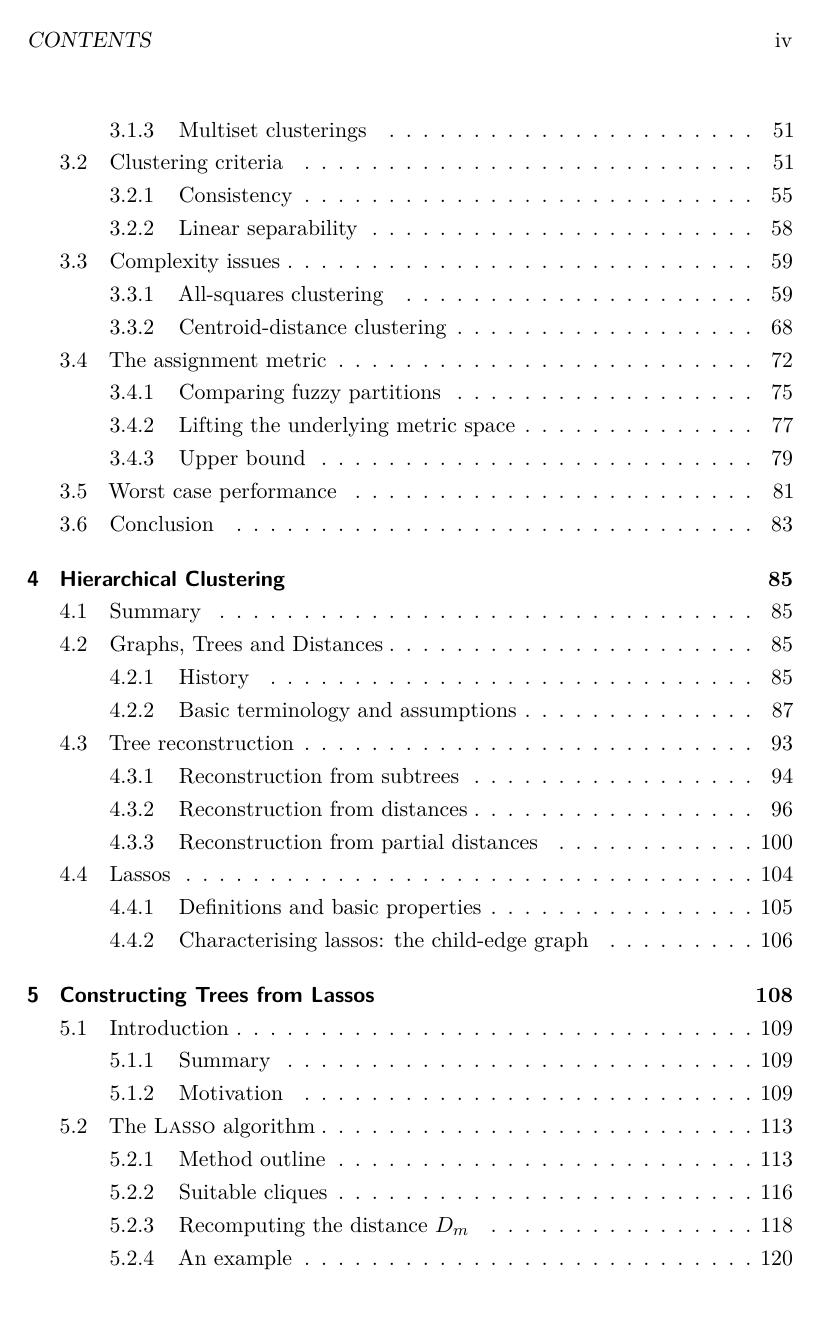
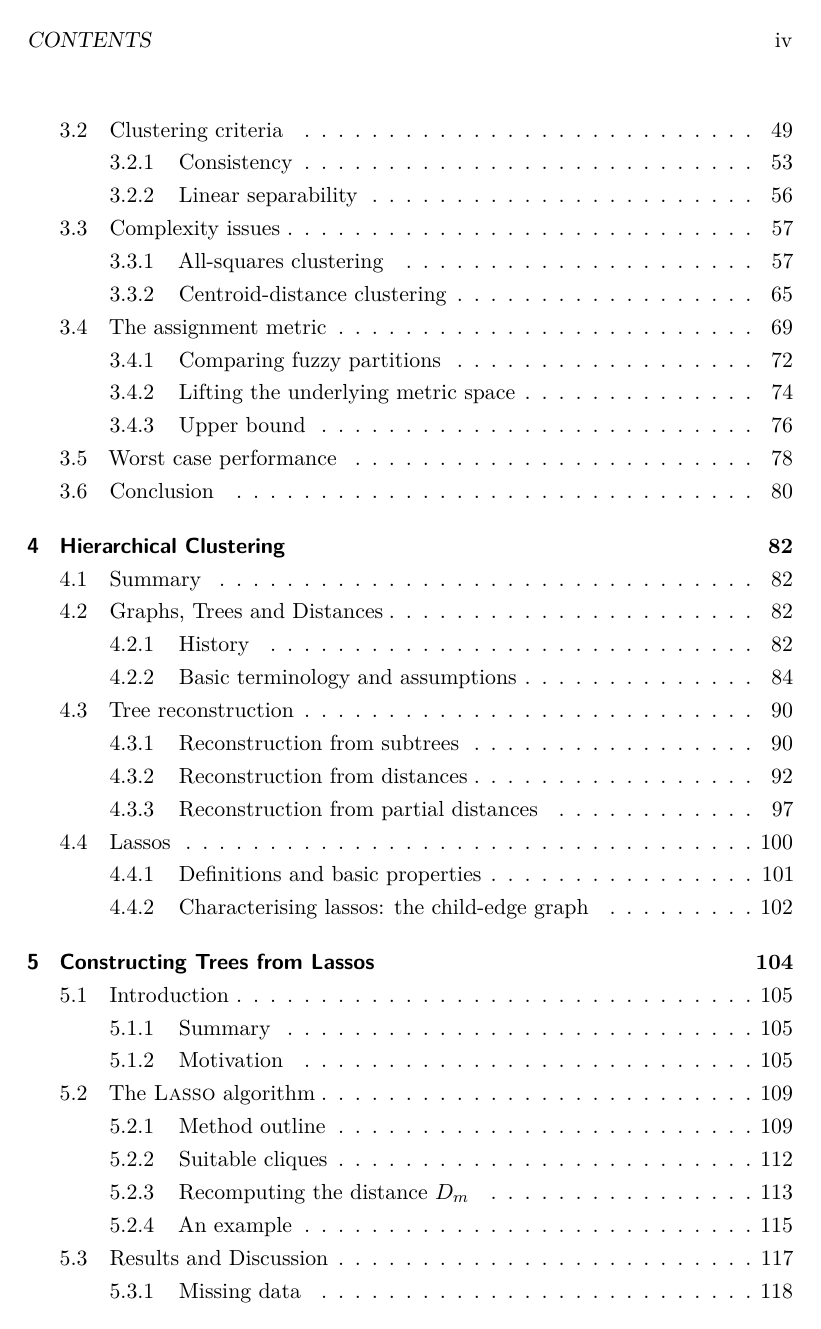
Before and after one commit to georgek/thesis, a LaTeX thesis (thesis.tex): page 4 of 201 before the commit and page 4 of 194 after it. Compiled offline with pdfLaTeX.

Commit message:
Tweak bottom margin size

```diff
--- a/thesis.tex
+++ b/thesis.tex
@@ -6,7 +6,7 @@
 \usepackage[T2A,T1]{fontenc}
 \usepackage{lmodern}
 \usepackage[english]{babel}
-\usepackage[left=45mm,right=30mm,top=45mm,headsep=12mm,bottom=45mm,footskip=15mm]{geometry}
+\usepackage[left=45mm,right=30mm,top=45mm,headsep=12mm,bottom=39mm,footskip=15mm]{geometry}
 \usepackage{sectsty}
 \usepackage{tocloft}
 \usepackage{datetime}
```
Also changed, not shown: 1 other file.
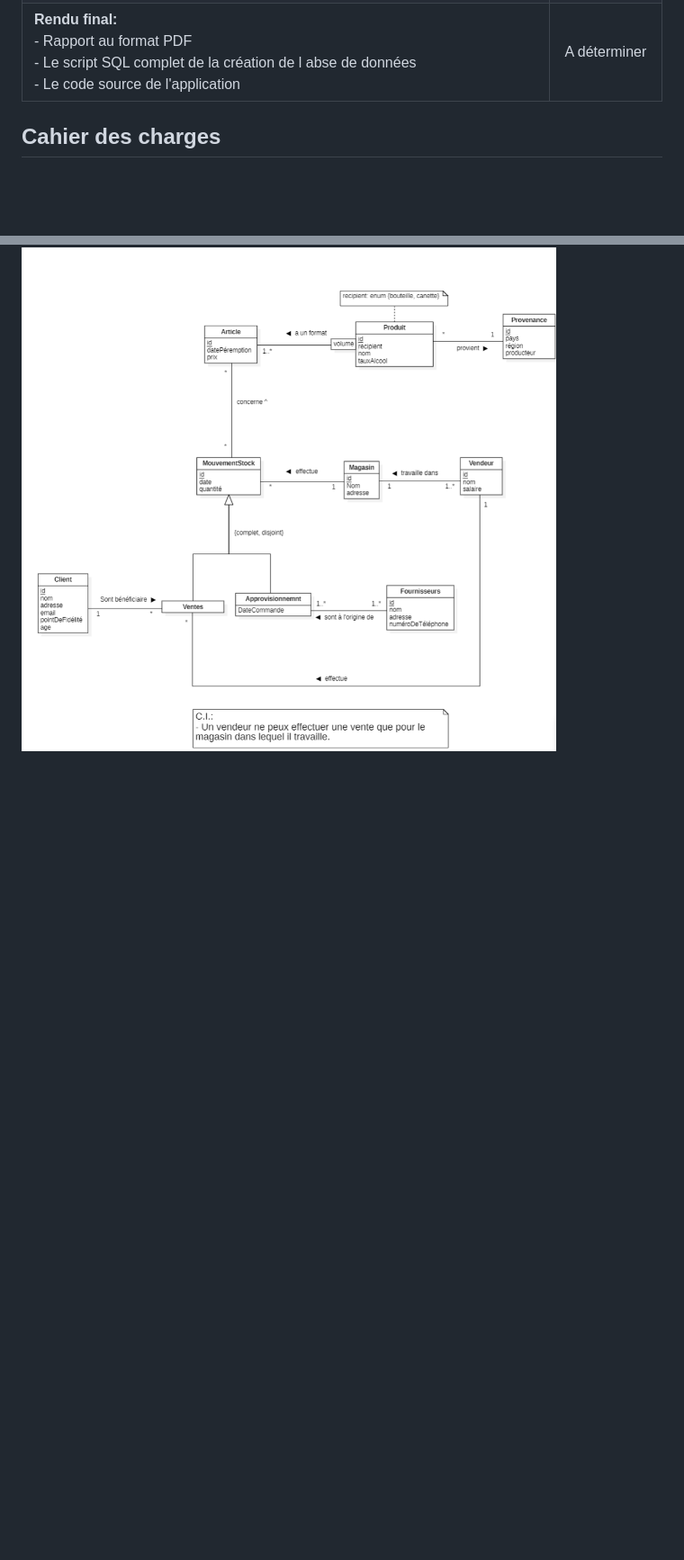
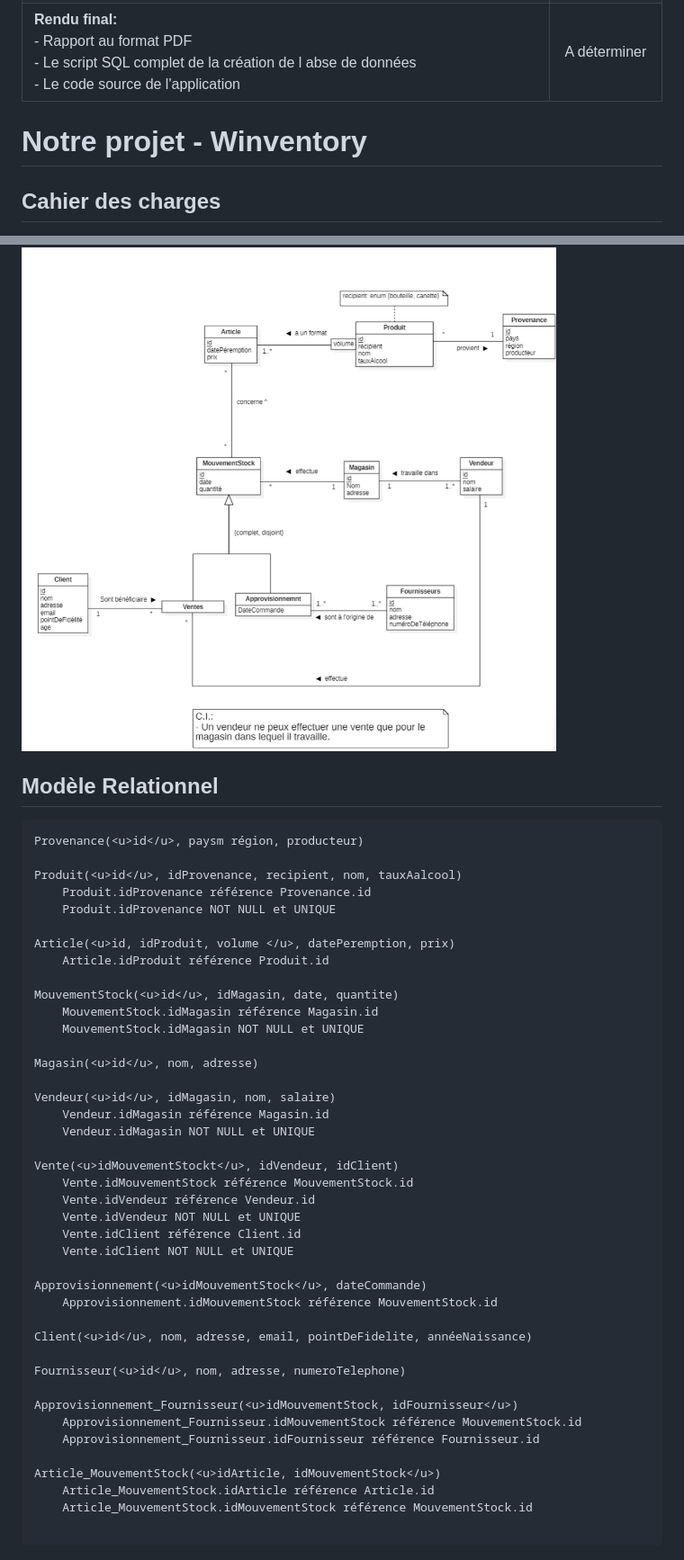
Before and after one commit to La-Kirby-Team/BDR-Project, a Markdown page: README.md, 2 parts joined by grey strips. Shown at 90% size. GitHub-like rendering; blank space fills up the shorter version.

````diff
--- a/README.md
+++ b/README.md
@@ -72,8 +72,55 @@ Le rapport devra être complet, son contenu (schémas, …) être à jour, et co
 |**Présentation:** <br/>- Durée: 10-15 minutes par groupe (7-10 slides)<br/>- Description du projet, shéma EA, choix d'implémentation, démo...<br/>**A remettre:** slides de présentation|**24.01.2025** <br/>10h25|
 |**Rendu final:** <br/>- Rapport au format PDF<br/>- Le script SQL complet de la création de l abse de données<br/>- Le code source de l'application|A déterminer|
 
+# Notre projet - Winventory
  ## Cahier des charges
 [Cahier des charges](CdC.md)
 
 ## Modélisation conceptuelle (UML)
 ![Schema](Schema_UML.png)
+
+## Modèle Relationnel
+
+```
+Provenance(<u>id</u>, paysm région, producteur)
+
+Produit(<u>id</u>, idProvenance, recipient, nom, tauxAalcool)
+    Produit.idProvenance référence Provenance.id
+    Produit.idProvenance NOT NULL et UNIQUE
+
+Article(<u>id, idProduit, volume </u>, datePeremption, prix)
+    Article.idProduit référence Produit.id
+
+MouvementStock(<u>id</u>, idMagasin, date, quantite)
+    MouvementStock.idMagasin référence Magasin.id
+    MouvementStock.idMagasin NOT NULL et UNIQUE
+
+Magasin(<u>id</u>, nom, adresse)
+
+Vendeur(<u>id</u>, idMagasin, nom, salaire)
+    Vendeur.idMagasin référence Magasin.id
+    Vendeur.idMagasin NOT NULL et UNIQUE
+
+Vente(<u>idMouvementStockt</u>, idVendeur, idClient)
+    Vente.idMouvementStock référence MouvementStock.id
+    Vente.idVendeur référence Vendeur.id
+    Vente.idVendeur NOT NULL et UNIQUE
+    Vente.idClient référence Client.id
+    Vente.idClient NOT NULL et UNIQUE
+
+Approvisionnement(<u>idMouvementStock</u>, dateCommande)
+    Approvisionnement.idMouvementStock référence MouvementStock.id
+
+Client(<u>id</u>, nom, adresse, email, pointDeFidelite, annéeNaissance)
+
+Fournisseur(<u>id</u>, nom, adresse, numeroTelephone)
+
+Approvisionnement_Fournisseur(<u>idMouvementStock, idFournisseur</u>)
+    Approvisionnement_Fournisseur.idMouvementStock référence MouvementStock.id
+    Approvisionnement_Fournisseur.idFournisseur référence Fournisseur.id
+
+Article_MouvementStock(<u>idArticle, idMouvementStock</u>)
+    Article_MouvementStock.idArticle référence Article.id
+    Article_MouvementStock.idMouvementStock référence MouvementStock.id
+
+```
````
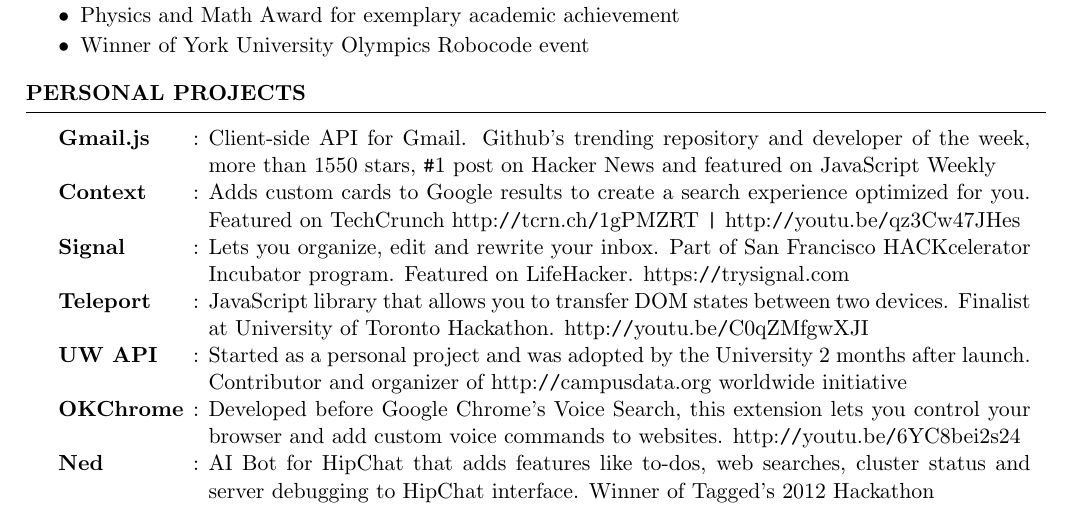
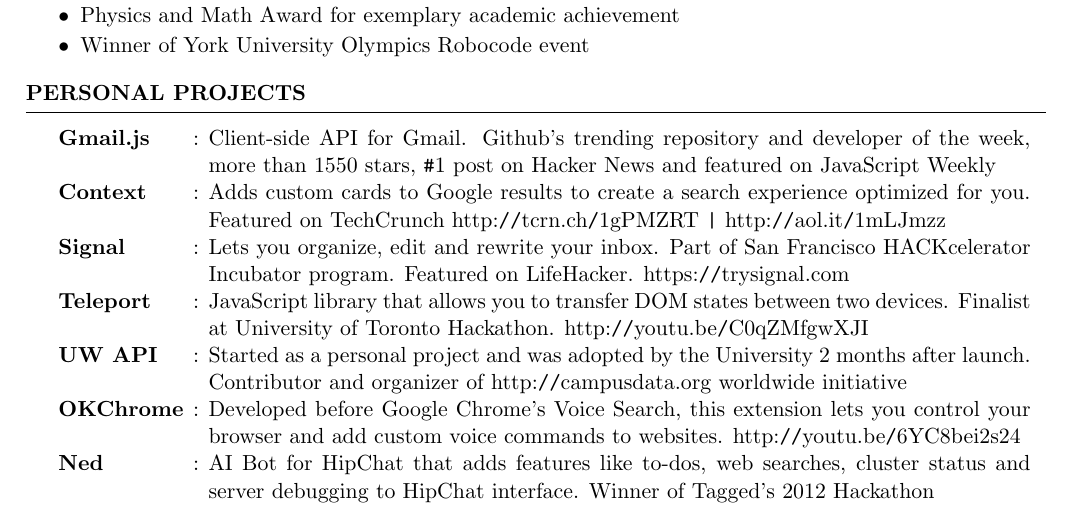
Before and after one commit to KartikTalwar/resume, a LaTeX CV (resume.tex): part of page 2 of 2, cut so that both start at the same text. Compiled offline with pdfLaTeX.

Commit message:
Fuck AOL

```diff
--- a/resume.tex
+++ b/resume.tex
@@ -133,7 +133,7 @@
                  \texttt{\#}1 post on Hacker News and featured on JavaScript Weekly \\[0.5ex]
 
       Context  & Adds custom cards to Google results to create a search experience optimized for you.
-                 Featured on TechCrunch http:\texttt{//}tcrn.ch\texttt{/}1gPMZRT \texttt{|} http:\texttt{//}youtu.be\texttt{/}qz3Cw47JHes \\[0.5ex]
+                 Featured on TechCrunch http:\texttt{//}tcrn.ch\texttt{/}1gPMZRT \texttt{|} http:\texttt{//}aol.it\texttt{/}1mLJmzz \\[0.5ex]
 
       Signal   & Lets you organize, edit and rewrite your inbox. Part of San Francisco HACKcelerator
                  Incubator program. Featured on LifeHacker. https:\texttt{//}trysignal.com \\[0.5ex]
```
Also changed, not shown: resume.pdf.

Work request:
Write down only the number of lines above where the word "usepackage" occurs.

Solution to this problem:
8